Heard the one about the unknown alcoholic comedian from the Cumbernauld estate? By Philip Sherwell in Los Angeles They were gathered to celebrate the latest landmark in the remarkable career of Craig Ferguson, a Scottish comedian little known in Britain but who has become one of the most familiar faces on American television.
Comic, actor, director, talk-show host and, as of last week, novelist, Ferguson, 43, is one of Britain's most successful showbusiness exports. It has been a long and unconventional journey from the council estate in Cumbernauld, Lanarkshire, where Ferguson grew up, to the Tropicana Bar in the Roosevelt Hotel on Hollywood Boulevard.

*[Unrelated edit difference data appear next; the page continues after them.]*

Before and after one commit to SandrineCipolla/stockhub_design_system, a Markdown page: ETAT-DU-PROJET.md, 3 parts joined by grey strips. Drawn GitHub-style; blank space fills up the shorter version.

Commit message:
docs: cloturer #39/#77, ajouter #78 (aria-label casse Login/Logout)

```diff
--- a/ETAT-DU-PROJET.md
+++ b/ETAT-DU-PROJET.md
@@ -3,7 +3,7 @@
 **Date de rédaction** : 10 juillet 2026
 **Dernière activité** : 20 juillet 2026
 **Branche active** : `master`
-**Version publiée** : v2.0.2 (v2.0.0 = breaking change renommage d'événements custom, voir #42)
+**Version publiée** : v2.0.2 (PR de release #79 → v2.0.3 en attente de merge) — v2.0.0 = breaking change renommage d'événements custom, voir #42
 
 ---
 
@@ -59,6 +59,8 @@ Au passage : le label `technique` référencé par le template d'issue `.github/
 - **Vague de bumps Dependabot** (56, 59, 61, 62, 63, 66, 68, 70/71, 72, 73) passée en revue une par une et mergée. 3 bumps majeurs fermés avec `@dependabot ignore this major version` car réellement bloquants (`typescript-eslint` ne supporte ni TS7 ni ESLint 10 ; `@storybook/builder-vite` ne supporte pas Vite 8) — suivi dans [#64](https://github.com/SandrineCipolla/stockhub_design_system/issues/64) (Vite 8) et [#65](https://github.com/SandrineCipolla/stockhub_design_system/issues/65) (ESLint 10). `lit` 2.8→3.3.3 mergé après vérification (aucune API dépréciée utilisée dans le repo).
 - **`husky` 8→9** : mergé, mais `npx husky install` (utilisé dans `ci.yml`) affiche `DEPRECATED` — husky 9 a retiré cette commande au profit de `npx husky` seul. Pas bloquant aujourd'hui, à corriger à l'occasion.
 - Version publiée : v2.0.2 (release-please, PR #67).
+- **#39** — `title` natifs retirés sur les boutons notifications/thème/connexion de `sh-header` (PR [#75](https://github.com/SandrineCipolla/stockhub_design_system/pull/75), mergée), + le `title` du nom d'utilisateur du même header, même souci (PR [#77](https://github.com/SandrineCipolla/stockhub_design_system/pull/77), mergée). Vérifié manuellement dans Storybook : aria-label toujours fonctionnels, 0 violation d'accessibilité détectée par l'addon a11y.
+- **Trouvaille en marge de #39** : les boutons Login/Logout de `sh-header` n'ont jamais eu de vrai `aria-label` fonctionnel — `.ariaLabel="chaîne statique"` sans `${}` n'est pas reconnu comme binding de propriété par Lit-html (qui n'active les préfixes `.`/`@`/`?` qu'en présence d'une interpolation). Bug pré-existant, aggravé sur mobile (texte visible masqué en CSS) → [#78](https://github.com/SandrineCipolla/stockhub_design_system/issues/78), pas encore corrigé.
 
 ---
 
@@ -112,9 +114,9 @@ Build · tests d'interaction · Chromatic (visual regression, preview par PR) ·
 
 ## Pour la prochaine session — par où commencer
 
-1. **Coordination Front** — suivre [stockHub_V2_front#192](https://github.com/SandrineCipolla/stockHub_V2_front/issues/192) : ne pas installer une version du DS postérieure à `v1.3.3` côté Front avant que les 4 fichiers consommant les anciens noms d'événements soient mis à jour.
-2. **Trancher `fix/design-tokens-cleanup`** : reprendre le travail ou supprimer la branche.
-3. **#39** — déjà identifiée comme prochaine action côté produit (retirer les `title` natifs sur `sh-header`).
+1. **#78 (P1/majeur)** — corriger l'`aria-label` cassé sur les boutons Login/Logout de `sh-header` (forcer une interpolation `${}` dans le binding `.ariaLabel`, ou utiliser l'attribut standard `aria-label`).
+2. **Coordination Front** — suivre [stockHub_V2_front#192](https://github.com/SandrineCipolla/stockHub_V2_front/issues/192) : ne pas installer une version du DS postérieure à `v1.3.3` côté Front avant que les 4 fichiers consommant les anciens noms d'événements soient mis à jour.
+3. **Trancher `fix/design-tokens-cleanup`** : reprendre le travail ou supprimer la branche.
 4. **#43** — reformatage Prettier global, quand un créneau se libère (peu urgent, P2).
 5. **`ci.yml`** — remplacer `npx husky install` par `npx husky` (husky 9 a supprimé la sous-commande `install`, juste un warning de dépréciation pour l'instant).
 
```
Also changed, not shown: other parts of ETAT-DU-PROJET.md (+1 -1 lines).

He was also downing a bottle of vodka a day and was a heavy user of marijuana and cocaine. After splitting from his first wife, he had a six-month affair with Fiona Fullerton, the former Bond girl, but he never made the big time in his homeland. Then he cleaned up his act he has not had a drink in 13 years and moved to LA, where his career soon took off. Following a number of television and film roles, he was invited to audition for the vacant host slot for The Late Late Show and landed the job full-time from January During a rocky start, he was panned by critics, but he changed the format, boosted the audience to a record 2.
His trademark phrase - "cheeky wee monkeys" - is gaining cult status. Now he has added a novel to his CV. Between the Bridge and the River is a rambunctious and unconventional book following the path of Fraser, a hard-drinking, self-obsessed Scottish television star who embarks on a journey of discovery across America after being exposed in a tabloid sex scandal.

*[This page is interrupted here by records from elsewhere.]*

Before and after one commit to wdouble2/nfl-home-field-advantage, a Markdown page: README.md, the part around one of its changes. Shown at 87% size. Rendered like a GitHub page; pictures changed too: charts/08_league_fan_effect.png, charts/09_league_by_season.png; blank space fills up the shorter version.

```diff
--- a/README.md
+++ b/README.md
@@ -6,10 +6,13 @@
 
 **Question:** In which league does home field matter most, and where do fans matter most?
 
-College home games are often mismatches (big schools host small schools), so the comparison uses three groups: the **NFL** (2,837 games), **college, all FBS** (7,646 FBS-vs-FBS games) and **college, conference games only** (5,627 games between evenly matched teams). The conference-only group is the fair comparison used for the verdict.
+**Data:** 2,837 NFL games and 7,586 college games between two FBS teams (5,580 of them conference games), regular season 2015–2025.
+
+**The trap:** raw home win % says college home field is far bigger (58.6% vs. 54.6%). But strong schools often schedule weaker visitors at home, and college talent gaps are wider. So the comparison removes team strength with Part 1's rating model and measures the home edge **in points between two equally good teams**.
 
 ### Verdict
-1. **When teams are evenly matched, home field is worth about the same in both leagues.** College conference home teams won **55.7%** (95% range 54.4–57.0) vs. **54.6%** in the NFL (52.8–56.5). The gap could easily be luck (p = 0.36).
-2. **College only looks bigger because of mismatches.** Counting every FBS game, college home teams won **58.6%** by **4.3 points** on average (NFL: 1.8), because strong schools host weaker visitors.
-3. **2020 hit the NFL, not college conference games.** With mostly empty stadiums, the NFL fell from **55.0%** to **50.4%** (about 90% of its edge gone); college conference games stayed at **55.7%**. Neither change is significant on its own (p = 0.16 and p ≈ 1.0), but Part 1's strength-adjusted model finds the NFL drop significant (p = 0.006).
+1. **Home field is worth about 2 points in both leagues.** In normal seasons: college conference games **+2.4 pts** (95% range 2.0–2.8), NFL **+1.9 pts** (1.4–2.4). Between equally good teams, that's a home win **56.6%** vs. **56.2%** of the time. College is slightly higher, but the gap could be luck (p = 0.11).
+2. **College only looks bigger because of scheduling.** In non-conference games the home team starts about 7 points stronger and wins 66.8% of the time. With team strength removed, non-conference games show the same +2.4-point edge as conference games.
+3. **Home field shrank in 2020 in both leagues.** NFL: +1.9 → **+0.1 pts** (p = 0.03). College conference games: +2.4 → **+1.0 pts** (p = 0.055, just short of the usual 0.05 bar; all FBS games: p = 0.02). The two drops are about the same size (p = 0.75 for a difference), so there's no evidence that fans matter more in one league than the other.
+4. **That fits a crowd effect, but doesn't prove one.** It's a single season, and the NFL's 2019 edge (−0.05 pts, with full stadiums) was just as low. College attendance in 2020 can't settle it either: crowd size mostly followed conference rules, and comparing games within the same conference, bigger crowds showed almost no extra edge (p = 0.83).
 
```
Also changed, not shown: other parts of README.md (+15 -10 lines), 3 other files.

It features the secret love children of Frank Sinatra and Peter Lawford, an array of American extroverts and freaks, lurid murders and sexual deviance, and telling exposes of the religious Right and the superficial excesses of Hollywood. Sprinkled throughout are Fraser's mental encounters with Carl Gustav Jung, the father of dream analysis, and caustic allegories about modern life.
The story is, as one character observes, a mix of the sacred and the profane. Ferguson's comments about the town he has made home give a flavour of his writing. Picture taken, he returns seamlessly to the contents of a book that, among its targets, lampoons Hollywood. Yet a year ago, in the early months of his tenure at The Late Late Show, critics were writing his professional death notices. He ditched the neck tie and the scripted jokes, switched to an opening minute monologue reflecting his British comedy club roots and re-invented himself as one of the hottest properties on US television.
The same could be said of his private life. He and his second wife, Sascha, divorced last year but, after what Ferguson has called a "very Californian" split, they live next door to each other and share custody of their five-year-old son, Milo.
The now single Ferguson has been linked to some of Hollywood's leading ladies, including Sharon Stone, with whom he flirted on his show. He has recently been reported to be seeing the actress Amy Yasbeck. Back at the party, Miss Collins said she was going home to read the book, but gushed about Ferguson's prospects.
I love going on his show, he's just so funny and talented. Britain's loss is America's gain. I thought 'these flakes are my people' - and I was right.